===== Material for the task

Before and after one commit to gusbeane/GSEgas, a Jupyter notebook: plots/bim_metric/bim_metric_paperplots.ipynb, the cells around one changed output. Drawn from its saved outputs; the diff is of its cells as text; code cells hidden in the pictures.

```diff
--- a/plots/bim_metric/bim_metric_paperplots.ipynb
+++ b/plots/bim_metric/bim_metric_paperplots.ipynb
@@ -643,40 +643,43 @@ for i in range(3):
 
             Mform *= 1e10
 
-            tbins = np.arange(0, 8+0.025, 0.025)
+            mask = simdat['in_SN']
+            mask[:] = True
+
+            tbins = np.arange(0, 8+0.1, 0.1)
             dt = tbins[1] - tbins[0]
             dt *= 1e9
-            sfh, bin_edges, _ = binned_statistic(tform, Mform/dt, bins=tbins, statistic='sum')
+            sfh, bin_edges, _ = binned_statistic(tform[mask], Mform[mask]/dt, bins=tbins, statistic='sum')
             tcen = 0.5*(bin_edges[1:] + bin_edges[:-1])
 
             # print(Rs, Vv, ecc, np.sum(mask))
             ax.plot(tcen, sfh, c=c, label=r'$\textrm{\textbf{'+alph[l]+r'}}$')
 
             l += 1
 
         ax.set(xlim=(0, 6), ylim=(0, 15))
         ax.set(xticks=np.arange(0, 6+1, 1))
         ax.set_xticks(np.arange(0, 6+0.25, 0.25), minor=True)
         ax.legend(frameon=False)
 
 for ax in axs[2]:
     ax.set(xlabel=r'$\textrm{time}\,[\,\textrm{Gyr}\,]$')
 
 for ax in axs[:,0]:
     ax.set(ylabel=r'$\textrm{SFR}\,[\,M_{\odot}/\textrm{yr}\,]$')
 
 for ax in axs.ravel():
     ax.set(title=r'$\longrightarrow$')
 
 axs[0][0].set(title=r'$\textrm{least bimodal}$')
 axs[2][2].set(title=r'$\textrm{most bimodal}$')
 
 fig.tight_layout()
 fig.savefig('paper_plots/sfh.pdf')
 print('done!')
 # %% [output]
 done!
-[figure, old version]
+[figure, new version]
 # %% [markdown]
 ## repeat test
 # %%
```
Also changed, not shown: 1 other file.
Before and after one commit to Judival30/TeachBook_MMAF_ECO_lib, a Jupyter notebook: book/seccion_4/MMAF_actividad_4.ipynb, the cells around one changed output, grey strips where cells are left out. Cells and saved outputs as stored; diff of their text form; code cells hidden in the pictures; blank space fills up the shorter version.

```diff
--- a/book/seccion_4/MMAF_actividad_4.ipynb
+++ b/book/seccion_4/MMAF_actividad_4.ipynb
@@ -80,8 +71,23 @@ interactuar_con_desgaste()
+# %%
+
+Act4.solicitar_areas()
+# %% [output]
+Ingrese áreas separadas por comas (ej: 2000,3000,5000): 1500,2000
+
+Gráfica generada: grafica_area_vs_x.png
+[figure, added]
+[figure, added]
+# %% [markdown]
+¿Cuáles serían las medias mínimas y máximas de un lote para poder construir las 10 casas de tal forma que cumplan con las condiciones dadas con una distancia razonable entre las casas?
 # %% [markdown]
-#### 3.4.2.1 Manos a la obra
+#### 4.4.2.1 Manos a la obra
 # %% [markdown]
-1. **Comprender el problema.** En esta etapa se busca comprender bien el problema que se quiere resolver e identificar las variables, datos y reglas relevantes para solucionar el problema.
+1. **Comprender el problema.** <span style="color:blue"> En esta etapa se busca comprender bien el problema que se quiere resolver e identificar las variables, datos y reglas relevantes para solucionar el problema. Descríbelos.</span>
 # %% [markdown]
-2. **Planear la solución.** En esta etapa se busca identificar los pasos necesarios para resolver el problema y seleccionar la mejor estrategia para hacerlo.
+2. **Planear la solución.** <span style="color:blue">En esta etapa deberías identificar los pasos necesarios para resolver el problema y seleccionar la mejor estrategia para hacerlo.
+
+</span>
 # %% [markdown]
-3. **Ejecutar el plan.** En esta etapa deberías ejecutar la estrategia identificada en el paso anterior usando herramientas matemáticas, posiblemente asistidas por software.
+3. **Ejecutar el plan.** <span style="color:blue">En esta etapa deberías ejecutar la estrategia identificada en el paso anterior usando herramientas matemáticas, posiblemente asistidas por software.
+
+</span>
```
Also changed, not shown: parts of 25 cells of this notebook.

==========

— Exercise prompt —
Search the data for the string "textrm" and copy every line where it appears.

— Solution to this exercise —
             ax.plot(tcen, sfh, c=c, label=r'$\textrm{\textbf{'+alph[l]+r'}}$')
     ax.set(xlabel=r'$\textrm{time}\,[\,\textrm{Gyr}\,]$')
     ax.set(ylabel=r'$\textrm{SFR}\,[\,M_{\odot}/\textrm{yr}\,]$')
 axs[0][0].set(title=r'$\textrm{least bimodal}$')
 axs[2][2].set(title=r'$\textrm{most bimodal}$')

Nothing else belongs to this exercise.